A pair of studies designed to assess the clinical safety and potency of hyperimmune plasma administration was undertaken in neonatal calves. Bovine plasma from Holstein heifers hyperimmunized with a mutant Escherichia coli O111:B4 (J5) vaccine which had a geometric mean (GM) immunoglobulin G (IgG) ELISA titer of 3.5 × 104, was administered subcutaneously to ≤2-day-old calves. In the first (study A) of two prospective trials, hyperimmune plasma was administered in two doses to colostrum-deprived (CD) (n=7) and colostrum-fed (CF) (n=16) neonatal dairy calves. Data were collected immediately before (0 h) and 6, 24, 48, 72, 96, 120 and 288 h after the first plasma administration. Total serum protein and serum IgG concentration elevated in both groups with a significant (p<0.01) rise of E. coli J5-specific IgG from the corresponding baseline by 6 h post-plasma administration. In the second (study B) trial, calves (N=75) allocated into three protocol groups received two doses of either the hyperimmune (TT) J5 plasma (n=30) or the control (CT) plasma (n=30), and the third group (NT) received no plasma (n=15). Data were collected up to 96 h post-plasma administration. Serum IgG and J5 specific ELISA antibody titer increased significantly (p<0.01) in TT calves compared to the other group calves. The endotoxin contents of the administered plasma were ≤1 EU ml-1 by limulus amebocyte lysate (LAL) method and the collected physiological and hematological data values were similar in all groups in both trials. In addition, no immediate adverse reaction or death was observed in any phase of the plasma administration. The E. coli J5 hyperimmune bovine plasma, as prepared and administered to neonatal calves in the current trials, proved to be a safe and potent biomedical fluid.
- E. coli J5
- neonatal calves

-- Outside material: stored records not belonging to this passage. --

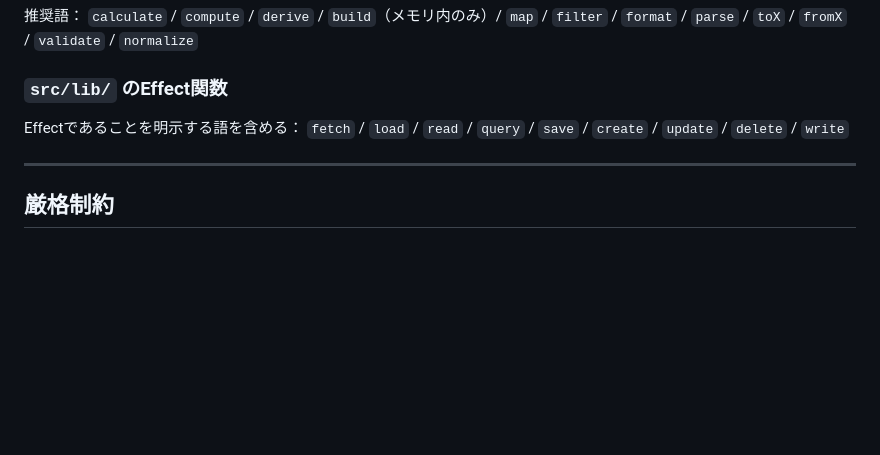
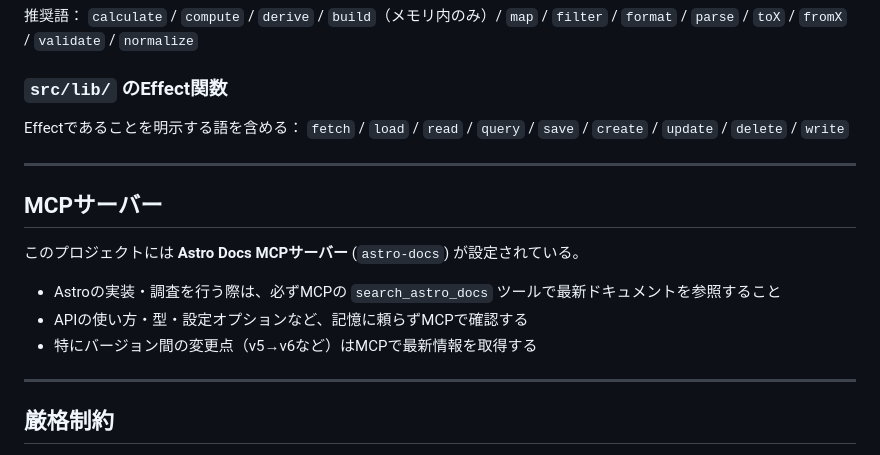
Before and after one commit to u83ism/C2G, a Markdown page: .claude/rules/code-style.md, the part around the change. Drawn GitHub-style; blank space fills up the shorter version.

Commit message:
🧑‍💻 Astro Docs MCPサーバーの参照ルールをcode-style.mdに追記
Co-Authored-By: Claude Sonnet 4.6 <noreply@anthropic.com>

```diff
--- a/.claude/rules/code-style.md
+++ b/.claude/rules/code-style.md
@@ -128,6 +128,16 @@ Effectであることを明示する語を含める：
 
 ---
 
+## MCPサーバー
+
+このプロジェクトには **Astro Docs MCPサーバー** (`astro-docs`) が設定されている。
+
+- Astroの実装・調査を行う際は、必ずMCPの `search_astro_docs` ツールで最新ドキュメントを参照すること
+- APIの使い方・型・設定オプションなど、記憶に頼らずMCPで確認する
+- 特にバージョン間の変更点（v5→v6など）はMCPで最新情報を取得する
+
+---
+
 ## 厳格制約
 
 - Astro以外の外部ライブラリは正当な理由なしに導入しない
```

ASJC Scopus subject areas
- Molecular Medicine
- Immunology and Microbiology(all)
- Infectious Diseases
- Public Health, Environmental and Occupational Health